Dealing With ParticipantsClassroom or audience management is a very necessary skill for public speaking professionals. We expect to be listened to with respect, and engaged with eagerness. Unfortunately, that is not always the case. Therefore, it is best to be prepared for the difficult audience participants with an arsenal of tools to extinguish even the most distasteful behavior.

Learning is a social experience, and recent research reveals that over 75% of all learners prefer to learn as a group. Social dynamics can be very unpredictable, and may include some of these personalities: the elder, the prisoner, the skeptic, the latecomer, the preoccupied, the know-it-all, and the sleeper. There are easy strategies to counter all of these personalities, and use them to the classroom’s advantage.

A myth of classroom management is never involve students in the teaching process or allow them to talk amongst themselves as you will ultimately lose control of the class.

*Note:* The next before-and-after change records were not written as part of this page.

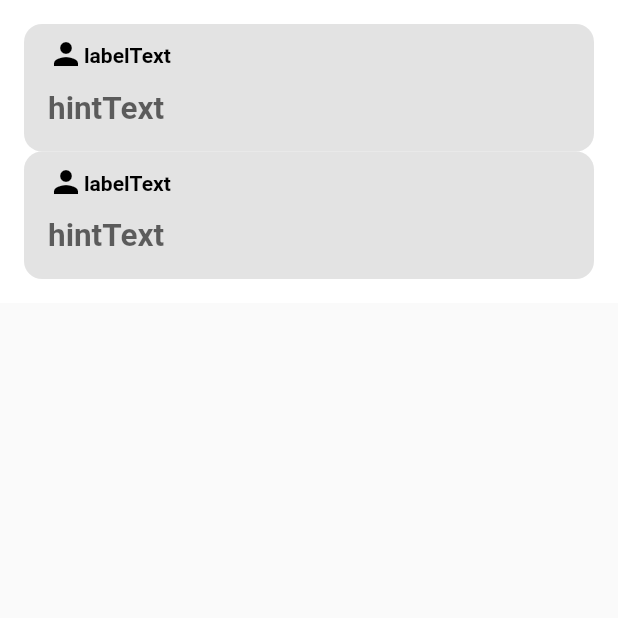
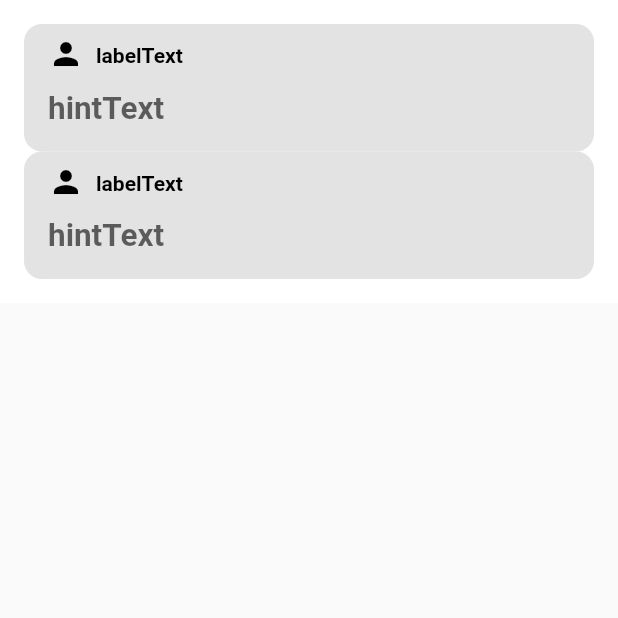
Before and after one commit to qkrwnstlr/kumoh_school_bus, a Flutter app: the screen it shows after launch, on a phone screen of 412 x 824 dp, the top half of it. Run offline on Flutter 3.47's test engine with Material 2 defaults, Android fonts, the phone set to English and light mode, and no system bars; our stand-ins replace flutter_dotenv.

Commit message:
design : add padding between icon and title in titled text form

```diff
--- a/lib/view/common/titled_text_form.dart
+++ b/lib/view/common/titled_text_form.dart
@@ -44,6 +44,7 @@ class TitledTextFormField extends StatelessWidget {
                   size: SizeTheme.iconMiddleSize,
                   color: ColorTheme.itemSubColor,
                 ),
+                const SizedBox(width: SizeTheme.paddingMiddleSize,),
                 Text(
                   labelText ?? "",
                   style: TextStyleTheme.textMainStyleSmall,
```
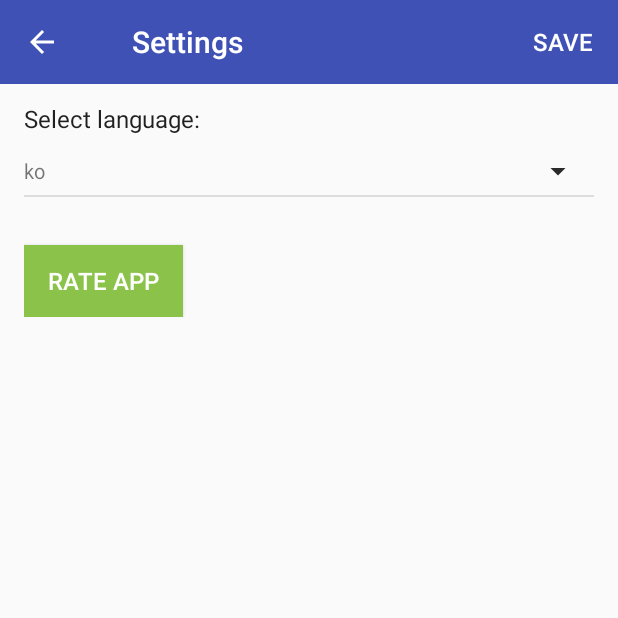
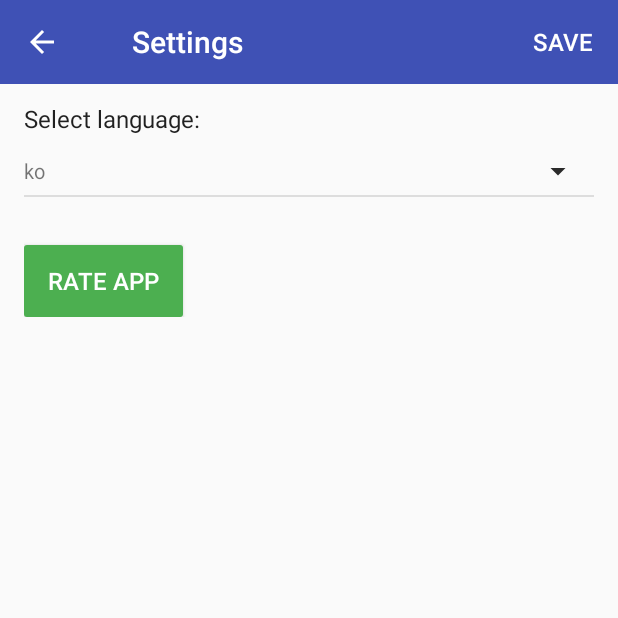
Before and after one commit to akademiya/Exercise, an Android app: the SettingsActivity screen opened directly, with no data from a screen before it, on a phone screen of 412 x 824 dp, the top half of it. Run offline under Robolectric (Android 15) with nearby library versions, the phone set to English and light mode, and no system bars; 3 statements that could not run were skipped.

Commit message:
button ripple

```diff
--- /dev/null
+++ b/app/src/main/res/drawable-v21/button_background_green.xml
@@ -0,0 +1,12 @@
+<?xml version="1.0" encoding="utf-8"?>
+<ripple xmlns:android="http://schemas.android.com/apk/res/android"
+    android:color="@color/superLightGreen">
+    <item android:id="@android:id/mask">
+        <shape android:shape="rectangle">
+            <solid android:color="#fff" />
+        </shape>
+    </item>
+    <item
+        android:id="@android:id/background"
+        android:drawable="@drawable/button_green_default"/>
+</ripple>
--- /dev/null
+++ b/app/src/main/res/drawable/button_background_green.xml
@@ -0,0 +1,5 @@
+<?xml version="1.0" encoding="utf-8"?>
+<selector xmlns:android="http://schemas.android.com/apk/res/android">
+    <item android:drawable="@drawable/button_green_pressed" android:state_pressed="true" />
+    <item android:drawable="@drawable/button_green_default" />
+</selector>
--- /dev/null
+++ b/app/src/main/res/drawable/button_green_default.xml
@@ -0,0 +1,5 @@
+<?xml version="1.0" encoding="utf-8"?>
+<shape xmlns:android="http://schemas.android.com/apk/res/android">
+    <solid android:color="@color/green"/>
+    <corners android:radius="2dp"/>
+</shape>
--- /dev/null
+++ b/app/src/main/res/drawable/button_green_pressed.xml
@@ -0,0 +1,6 @@
+<?xml version="1.0" encoding="utf-8"?>
+<selector xmlns:android="http://schemas.android.com/apk/res/android"
+    xmlns:tools="http://schemas.android.com/tools">
+    <solid android:color="@color/superLightGreen" tools:ignore="StateListReachable" />
+    <corners android:radius="2dp" />
+</selector>
--- a/app/src/main/res/values/colors.xml
+++ b/app/src/main/res/values/colors.xml
@@ -11,6 +11,7 @@
     <color name="background_no_internet">#ddffed22</color>
 
     // MATERIAL
+    <color name="superLightGreen">#a8d1aa</color> <!-- A500 Dark -->
     <color name="lightGreen">#8BC34A</color> <!--  A500 -->
     <color name="green">#4CAF50</color> <!-- A500 Dark -->
     <color name="deepOrange">#FF5722</color> <!--  500 Accent -->
--- a/app/src/main/res/values/styles.xml
+++ b/app/src/main/res/values/styles.xml
@@ -51,7 +51,7 @@
         <item name="android:textAllCaps">true</item>
         <item name="android:fontFamily" tools:ignore="NewApi">sans-serif-medium</item>
         <item name="android:paddingStart">16dp</item>
-        <item name="android:background">@color/lightGreen</item>
+        <item name="android:background">@drawable/button_background_green</item>
         <item name="android:paddingEnd">16dp</item>
         <item name="android:textSize">@dimen/text_size</item>
     </style>
```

When you adopt a participant-centered training technique, they students are so engaged in class that there is little opportunity for disruption. That is your first tactic to dealing with difficult participants.

By leading a participant centered training, you will maximize the involvement of each participant, significantly reduce difficult participant behavior, increase the self- esteem of participants, and increase the retention of information. Small groups can also manage poor behavior through peer influence.

Here are some additional tips to manage some of the aforementioned personalities:

The Elder – Lean on their experience and wisdom for a more enriched classroom experience. This will let them know that you respect their experience, and value their input. While keeping yourself in the driver’s seat by managing the elder’s comments.

The Latecomer – Do not start your session late in anticipation of latecomers. This will negate the importance of the session, and reinforce bad habits with the latecomer. Rather, start the session as scheduled with some soft-opening activities. This will keep the audience occupied, and will never notice the impact of the latecomer. This will also encourage the latecomer to be on time for future events.

The Preoccupied – This person may be the chronic smartphone checker, or could just be zoned out. Bring them back to reality by engaging them with a task. Have them turn down the lights, suggest a ground rule for the session, or distribute session materials. This will passive engage them, and let them know to take you seriously. Auto-pilot does not fly in your class.

The Sleeper – Unexpected movements in class can wake up sleeping beauty. For example, have participants stand once a task is completed, or have them participate in a “high five review”. Review the last section of class with another participant, and finish with a “high five”. All of these movements can break the monotony of a lecture while engaging participants without them realizing you are just waking them up.

Give these tips a try to experience an energized class experience.